New Delhi: In a clear signal of a rollback in government spending from the fiscal year beginning April, the finance ministry is discouraging the highways ministry from using state grants to develop 20,000km of roads in the 12th Five-Year Plan.

Instead, the ministry has suggested that the highways ministry prefer the build-operate-transfer (BOT) model, where the private developer has to put up the capital to develop a project and also bear the risk. There are two types of BOTs—one based on tolls and the other on a government annuity payout.

File photo of road construction on NH 202 in Warangal in Andhra Pradesh. Photograph by Harikrishna Katragadda/ Mint.

In 2005, the cabinet had implied that new road networks should be developed using grants through the so-called engineering, procurement and construction (EPC) contracts after it recommended the preparation of a model EPC contract. Mint has reviewed a copy of the final draft of the model EPC agreement that will be sent for cabinet approval.

However, in the last week of December, the finance ministry had a rethink and communicated its revised stance, three officials familiar with the development said.

The three officials—one each from the finance ministry, the highways ministry and the National Highways Authority of India—spoke on condition of anonymity because they are not authorized to speak with the media.

EPC is a form of contracting under which a road developer undertakes to design a highway, procures the materials for construction and builds the project for the bid price.

The 12th Plan, which gets underway in April, proposes 20,000km of roads to be broadened to two lanes through EPC contracts. Officials said that at an average cost of 3-3.5 crore per km, the total outlay for this would be in excess of 70,000 crore.

Under BOT-toll contracts, a project developer builds the road, operates the concession for a specific period, levying a toll on users to recover the investment, and transfers it back to the government. A BOT-annuity road contract is one where the government pays the developer an annuity every six months over the concession period.

EPC projects are typically deemed unattractive for the private sector because they are generally located in areas that are either insurgency-hit or low in traffic. The government’s own preferred methods of awarding road contracts have been the BOT models.

The finance ministry official said the highways ministry wanted to bypass the so-called waterfall model and offer road projects for EPC contracts without first determining whether the BOT route could be explored.

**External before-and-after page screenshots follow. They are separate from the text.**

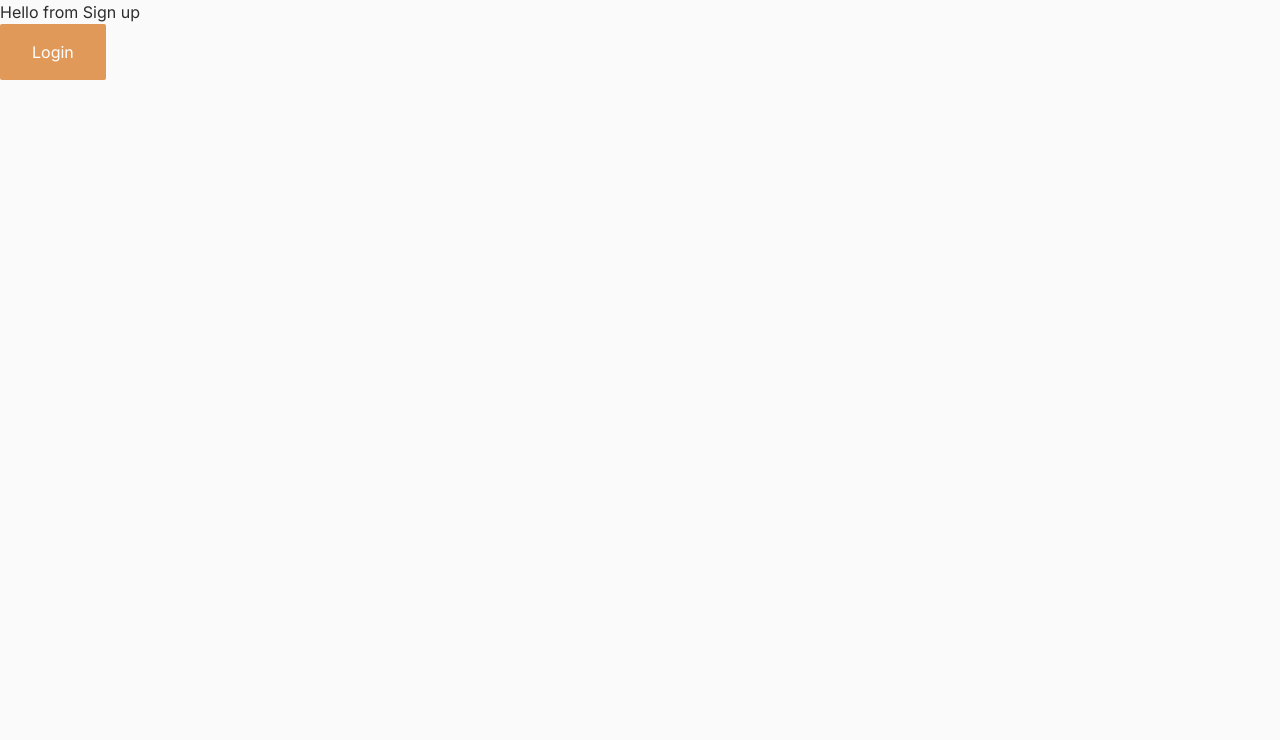
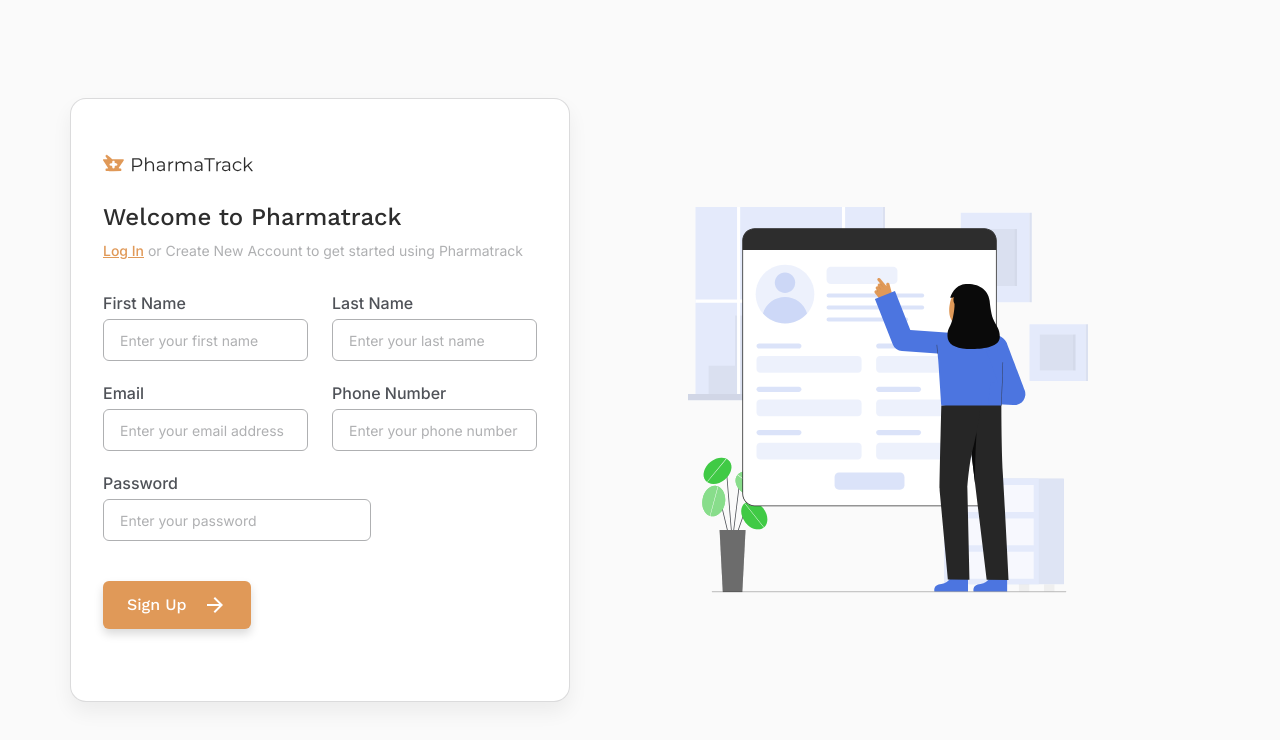
Before and after one commit to shreynpatel23/PharmaTrack, a Next.js app: page /sign-up in a window 1280 px wide. Shown: the top 740 px of the page. Built offline with nearby package versions, Linux system fonts and the light colour scheme.

Commit message:
Add login and sign up page ui

```diff
--- a/app/components/input/index.tsx
+++ b/app/components/input/index.tsx
@@ -13,7 +13,7 @@ export default function Input(props: IInputProps) {
     disabled,
   } = props;
   return (
-    <div className="py-4">
+    <div className="py-2">
       {hasLabel && (
         <label
           htmlFor={label}
--- a/app/login/page.tsx
+++ b/app/login/page.tsx
@@ -1,17 +1,75 @@
 "use client";
+import Image from "next/image";
+import Link from "next/link";
 import { useRouter } from "next/navigation";
+import Input from "../components/input";
+import Button from "../components/button";
+import ArrowRight from "../components/icons/ArrowRight";
 
 export default function Login() {
   const router = useRouter();
   return (
-    <div>
-      <h1>Hello from Login</h1>
-      <button
-        className="py-4 px-8 rounded-sm bg-accent text-white"
-        onClick={() => router.push("/sign-up")}
-      >
-        Sign up
-      </button>
+    <div className="h-[100vh] flex items-center">
+      <div className="w-[50%] flex flex-col items-center">
+        <div className="px-8 py-12 max-w-[500px] bg-white rounded-[16px] shadow-card border border-[#AFB0B2]/45">
+          <div className="mb-8">
+            <Link href={"/"}>
+              <Image
+                src="/logo.svg"
+                alt="Logo of PharmaTrack"
+                className="h-8"
+                width={150}
+                height={30}
+                priority
+              />
+            </Link>
+          </div>
+          <h1 className="text-2xl leading-7 font-workSans font-medium text-black">
+            Welcome to Pharmatrack
+          </h1>
+          <p className="text-sm leading-6 text-grey py-2">
+            <span>
+              <Link
+                href={"/sign-up"}
+                className="text-accent font-medium underline text-md leading-md"
+              >
+                Create New Account
+              </Link>{" "}
+              or Log In to get started using Pharmatrack{" "}
+            </span>
+          </p>
+          <form className="pt-4">
+            <Input
+              type="email"
+              hasLabel
+              label="Email"
+              placeholder="Enter your email address"
+            />
+            <Input
+              type="password"
+              hasLabel
+              label="Password"
+              placeholder="Enter your password"
+            />
+            <div className="flex items-center gap-6 my-6">
+              <Button
+                buttonClassName="rounded-md shadow-button hover:shadow-buttonHover bg-accent hover:bg-accentHover text-white"
+                buttonText="Log In"
+                hasIcon
+                icon={<ArrowRight width="24" height="24" fill="white" />}
+                onClick={() => console.log("login")}
+              />
+            </div>
+          </form>
+        </div>
+      </div>
+      <div className="w-[50%] pl-12">
+        <img
+          src="/login-illustration.svg"
+          alt="Illustration for Login Page"
+          className="w-[400px]"
+        />
+      </div>
     </div>
   );
 }
--- a/app/page.tsx
+++ b/app/page.tsx
@@ -319,7 +319,7 @@ export default function Home() {
                 />
               </div>
             </div>
-            <div className="w-[50%] px-8 pt-8">
+            <div className="w-[50%] px-8 pt-4">
               <div className="my-8 flex items-center gap-4">
                 <div className="w-12 h-12 rounded-full bg-orange flex items-center justify-center">
                   <img
--- a/app/sign-up/page.tsx
+++ b/app/sign-up/page.tsx
@@ -1,17 +1,99 @@
 "use client";
+import Image from "next/image";
+import Link from "next/link";
 import { useRouter } from "next/navigation";
+import Input from "../components/input";
+import Button from "../components/button";
+import ArrowRight from "../components/icons/ArrowRight";
 
 export default function Signup() {
   const router = useRouter();
   return (
-    <div>
-      <h1>Hello from Sign up</h1>
-      <button
-        className="py-4 px-8 rounded-sm bg-accent text-white"
-        onClick={() => router.push("/login")}
-      >
-        Login
-      </button>
+    <div className="h-[100vh] flex items-center">
+      <div className="w-[50%] flex flex-col items-center">
+        <div className="px-8 py-12 max-w-[500px] bg-white rounded-[16px] shadow-card border border-[#AFB0B2]/45">
+          <div className="mb-6">
+            <Link href={"/"}>
+              <Image
+                src="/logo.svg"
+                alt="Logo of PharmaTrack"
+                className="h-8"
+                width={150}
+                height={30}
+                priority
+              />
+            </Link>
+          </div>
+          <h1 className="text-2xl leading-7 font-workSans font-medium text-black">
+            Welcome to Pharmatrack
+          </h1>
+          <p className="text-sm leading-6 text-grey py-2">
+            <span>
+              <Link
+                href={"/login"}
+                className="text-accent font-medium underline text-md leading-md"
+              >
+                Log In
+              </Link>{" "}
+              or Create New Account to get started using Pharmatrack{" "}
+            </span>
+          </p>
+          <form className="pt-4">
+            <div className="flex items-center gap-6">
+              <Input
+                type="text"
+                hasLabel
+                label="First Name"
+                placeholder="Enter your first name"
+              />
+              <Input
+                type="text"
+                hasLabel
+                label="Last Name"
+                placeholder="Enter your last name"
+              />
+            </div>
+            <div className="flex items-center gap-6">
+              <Input
+                type="email"
+                hasLabel
+                label="Email"
+                placeholder="Enter your email address"
+              />
+              <Input
+                type="tel"
+                hasLabel
+                label="Phone Number"
+                placeholder="Enter your phone number"
+              />
+            </div>
+            <div className="flex items-center gap-6">
+              <Input
+                type="password"
+                hasLabel
+                label="Password"
+                placeholder="Enter your password"
+              />
+            </div>
+            <div className="flex items-center gap-6 my-6">
+              <Button
+                buttonClassName="rounded-md shadow-button hover:shadow-buttonHover bg-accent hover:bg-accentHover text-white"
+                buttonText="Sign Up"
+                hasIcon
+                icon={<ArrowRight width="24" height="24" fill="white" />}
+                onClick={() => console.log("sign up")}
+              />
+            </div>
+          </form>
+        </div>
+      </div>
+      <div className="w-[50%] pl-12">
+        <img
+          src="/sign-up-illustration.svg"
+          alt="Illustration for Sign Up Page"
+          className="w-[400px]"
+        />
+      </div>
     </div>
   );
 }
```
Also changed, not shown: public/login-illustration.svg (added), public/sign-up-illustration.svg (added).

The waterfall model says the government should first try the BOT-toll method of contracting a highway with BOT-annuity the next preferred mode. Only when these two are found to be infeasible (with the number of vehicles on a given road at fewer than 5,000 a day) should the government consider EPC contracting.

“They had sought our opinion on it. In our opinion, we have said that the ministry should stick to the waterfall model," this official said.

Such a model had been recommended by a panel set up under former cabinet secretary and Planning Commission member B.K. Chaturvedi.

A former highways ministry official (not one of the three officials mentioned earlier), who also did not want to be identified, agreed with the finance ministry’s view.

“Where will the government get 70,000 crore to build 20,000km via the EPC route?" the former official asked. “The EPC route is being pushed by some people in the Planning Commission."

Gajendra Haldea, an adviser on infrastructure in the Planning Commission, maintained he was not aware of the stand taken by the finance ministry.

BOT-annuity contracts offer the government an advantage over EPC contracts because the project risk is borne by the contractor, said Parvesh Minocha, managing director, Feedback Infrastructure Services Pvt. Ltd, an infrastructure consultancy.

“Having said that, BOT-annuity is 10-15% costlier compared with EPC, as contractors typically raise money at an interest of anywhere between 11.5% and 12.5% compared with 8-9%, which the government has to pay," he said.

The highways ministry was working out a revised model for EPC contracting to make bidding more transparent, Mint had reported on 20 November. The ministry is considering the award of engineering work to contractors under the EPC model, according to the report.

Currently, contractors typically execute only procurement and construction as part of EPC contracts, while engineering and design are the responsibility of government-contracted consultancies. Contractors currently place their bids on the basis of costs incurred on road construction.

India’s apex planning agency now wants to award such contracts on a turnkey basis, under which the lowest bidder will be awarded the contract and will be responsible for building the road and maintaining it for a specified period, Mint reported.

Highways minister C.P. Joshi in a telephonic interview last Sunday that a model EPC agreement would soon be finalized and sent to the cabinet for approval. He did not comment on the finance ministry’s stand on EPC contracts.

Sangeeta Singh contributed to this story.

aman.m@livemint.com

Close